And this suffices for knowledge of that occurrence, perhaps not better understood earlier because the world had not been circumnavigated in olden times as it now is traveled around by value and virtue of the two crowns of Castile and Portugal, who have showed the way, the former navigating toward the east and reaching China and Japan, the other toward the west and reaching these Philippine Islands, about one thousand miles from the island of Macao in China, the residence of the Portuguese. Together, those two crowns have come to make a circle around the whole world, a thing that certainly is worthy of being much exalted and praised in those two nations, with the languages of which, and by means of whose navigations, anyone can enter into that magnificent enterprise and in less than four years go around the entire universe both by way of the East Indies and by way of the West [...].”
Dutch navigators also had similar experiences.
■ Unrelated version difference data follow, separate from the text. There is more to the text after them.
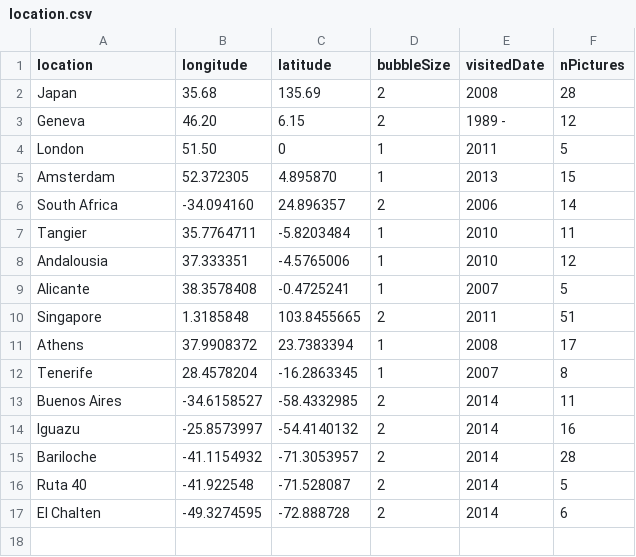
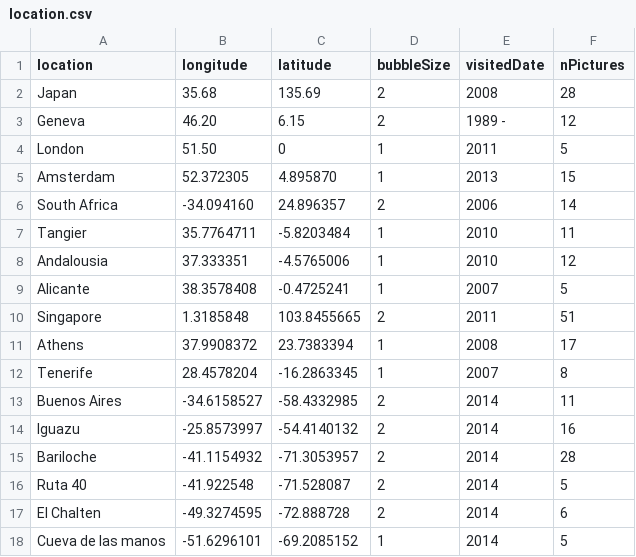
Before and after one commit to noemieroten/noemieroten.github.io, a CSV file: data/location.csv, drawn as a sheet.

Commit message:
cueva de las manos pics

```diff
--- a/data/location.csv
+++ b/data/location.csv
@@ -17 +17,2 @@ Ruta 40,-41.922548,-71.528087,2,2014,5
 El Chalten,-49.3274595,-72.888728,2,2014,6
+Cueva de las manos,-51.6296101,-69.2085152,1,2014,5
```
Also changed, not shown: 6 other files.
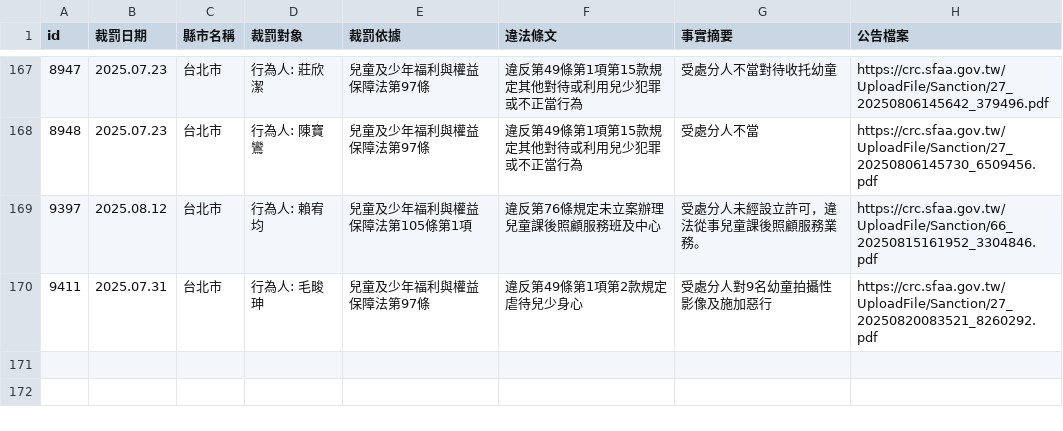
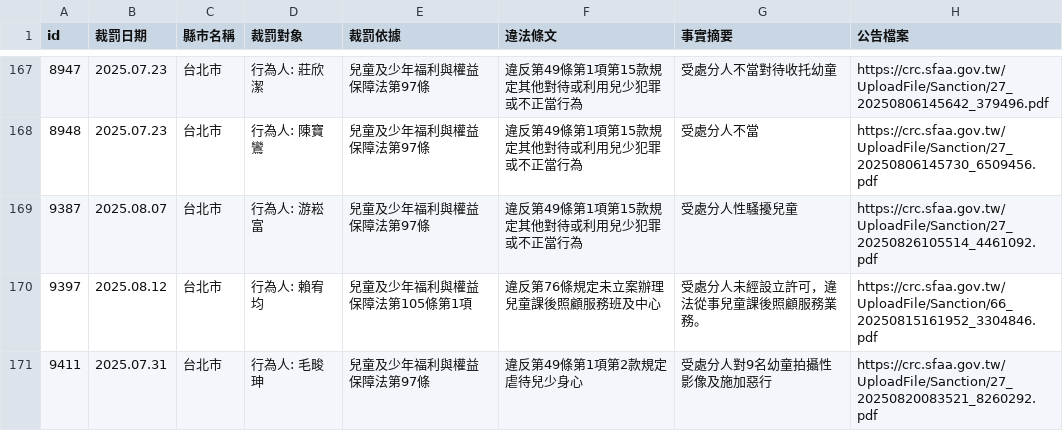
Before and after one commit to kiang/crc.sfaa.gov.tw, a CSV file: data/台北市.csv, drawn as a sheet; only a part is shown, gaps mark what is left out.

```diff
--- a/data/台北市.csv
+++ b/data/台北市.csv
@@ -172,2 +172,3 @@ id,裁罰日期,縣市名稱,裁罰對象,裁罰依據,違法條文,事實摘要
 8948,2025.07.23,台北市,"行為人: 陳寶鸞",兒童及少年福利與權益保障法第97條,違反第49條第1項第15款規定其他對待或利用兒少犯罪或不正當行為,受處分人不當,https://crc.sfaa.gov.tw/UploadFile/Sanction/27_20250806145730_6509456.pdf
+9387,2025.08.07,台北市,"行為人: 游崧富",兒童及少年福利與權益保障法第97條,違反第49條第1項第15款規定其他對待或利用兒少犯罪或不正當行為,受處分人性騷擾兒童,https://crc.sfaa.gov.tw/UploadFile/Sanction/27_20250826105514_4461092.pdf
 9397,2025.08.12,台北市,"行為人: 賴宥均",兒童及少年福利與權益保障法第105條第1項,違反第76條規定未立案辦理兒童課後照顧服務班及中心,受處分人未經設立許可，違法從事兒童課後照顧服務業務。,https://crc.sfaa.gov.tw/UploadFile/Sanction/66_20250815161952_3304846.pdf
```
Also changed, not shown: 2 other files.
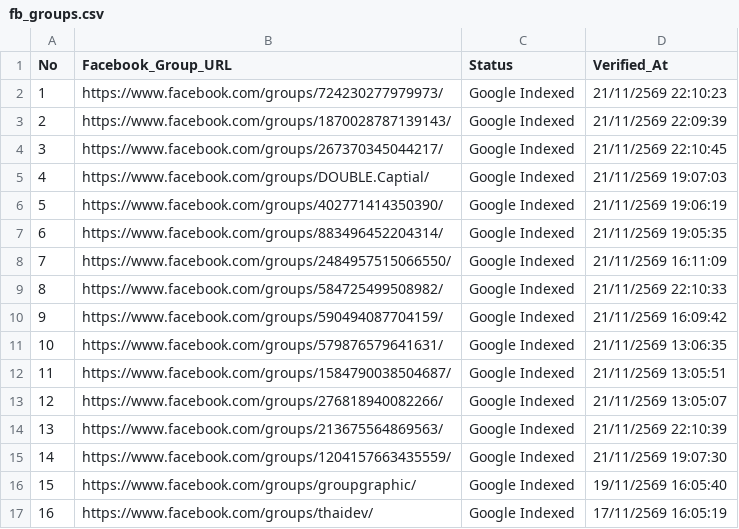
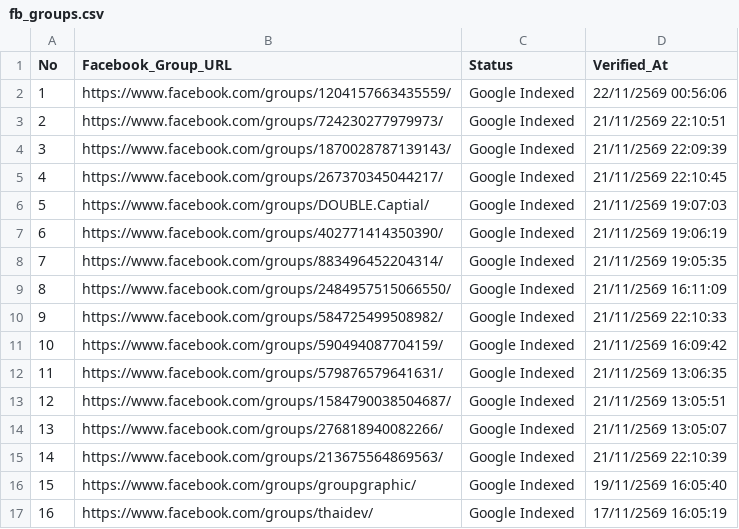
Before and after one commit to artnp/eworker, a CSV file: data/fb_groups.csv, drawn as a sheet; removed rows and columns are numbered as before the commit, all else as after; the diff names each change by its address in the sheet, - before the commit and + after, or states it on an @@ line.

Commit message:
Auto-sync data/fb_groups.csv [Live Feed 24h]

```diff
--- a/data/fb_groups.csv
+++ b/data/fb_groups.csv
+row 2: 1 | https://www.facebook.com/groups/1204157663435559/ | Google Indexed | 22/11/2569 00:56:06
@@ column A (No) renumbered between rows 3 and 15 @@
-D3 (Verified_At): 21/11/2569 22:10:23
+D3 (Verified_At): 21/11/2569 22:10:51
-row 15: 14 | https://www.facebook.com/groups/1204157663435559/ | Google Indexed | 21/11/2569 19:07:30
```
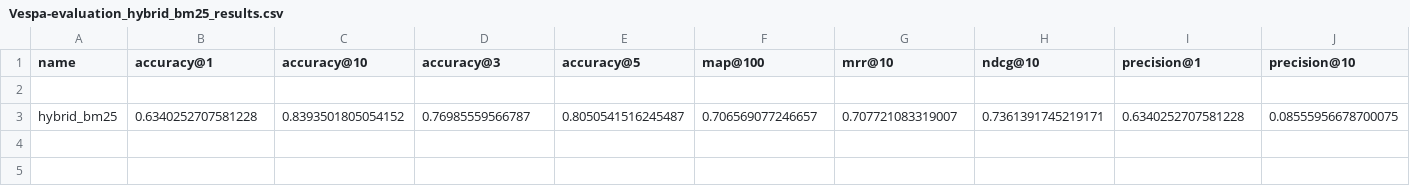
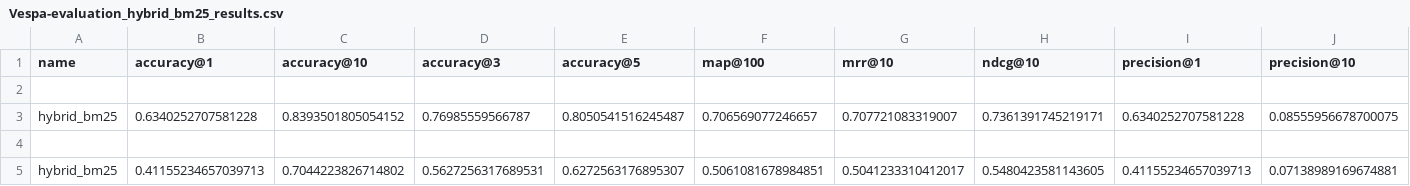
Before and after one commit to felipponn/data-sci-project, a CSV file: src/Vespa-evaluation_hybrid_bm25_results.csv, drawn as a sheet; only a part is shown; rows hold the shown columns only; the diff names each change by its address in the sheet, - before the commit and + after, or states it on an @@ line.

```diff
--- a/src/Vespa-evaluation_hybrid_bm25_results.csv
+++ b/src/Vespa-evaluation_hybrid_bm25_results.csv
+row 4: (empty)
+row 5: hybrid_bm25 | 0.41155234657039713 | 0.7044223826714802 | 0.5627256317689531 | 0.6272563176895307 | 0.5061081678984851 | 0.5041233310412017 | 0.5480423581143605 | 0.41155234657039713 | 0.07138989169674881
```
Also changed, not shown: src/Vespa-evaluation_hybrid_dot_product_results.csv, src/Vespa-evaluation_lexical_b25_results.csv, 7 other files.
When Jacob le Maire (c. 1585-1616), after an arduous voyage around the southern tip of South America (named Cape Horn after the Dutch town of Hoorn, le Maire’s port of departure), finally reached the port of Batavia on Java in October 1616, he noted in his journal:
“This [the confiscation of his ship and cargo by the authorities of the Dutch East India Company] was done vpon Munday the first of Nouember, after our reckoning, but vpon a Tewsday the second of Nouember, by our countrimens reckoning there. The reason of the difference of the time fell out thus, as we sayled westward from our owne countrie, and had with the sunne compassed the Globe of the world, we hadde one night, or sun-setting lesse then they, and they that come out of the west and sayle to the east, thereby had one day or sun-setting more then we, which make a quarter difference, and so as we made our reckoning of the time then with our selues, and did the like with our countrimen, that weeke we lost the Tewsdaie, leaping from Munday to Wednesdaie, and so hadde one weeke of 6 dayes.”